Work instructions: Could you return each entry below exactly as written, minus any pictures?
----- Data to process -----
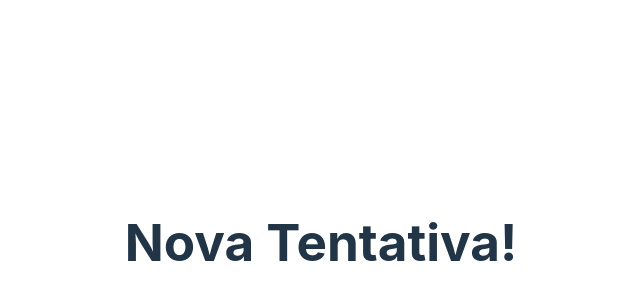
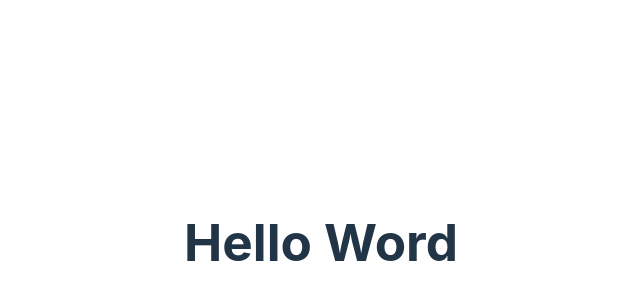
Before and after one commit to ARPDev-Desenvolvimento/init-react-vite-v4, a React (Vite) app: page / in a window 1280 px wide. Shown: the part 158-458 px from the top of the page, without its empty margins (319-959 px from the left). Built offline with nearby package versions, Linux system fonts and the light colour scheme.

Commit message:
update text

```diff
--- a/src/App.tsx
+++ b/src/App.tsx
@@ -3,7 +3,7 @@ import "./App.css";
 function App() {
   return (
     <>
-      <h1>Nova Tentativa!</h1>
+      <h1>Hello Word</h1>
     </>
   );
 }
```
-----
Response to the exercise:
Before and after one commit to ARPDev-Desenvolvimento/init-react-vite-v4, a React (Vite) app: page / in a window 1280 px wide. Shown: the part 158-458 px from the top of the page, without its empty margins (319-959 px from the left). Built offline with nearby package versions, Linux system fonts and the light colour scheme.

Commit message:
update text

```diff
--- a/src/App.tsx
+++ b/src/App.tsx
@@ -3,7 +3,7 @@ import "./App.css";
 function App() {
   return (
     <>
-      <h1>Nova Tentativa!</h1>
+      <h1>Hello Word</h1>
     </>
   );
 }
```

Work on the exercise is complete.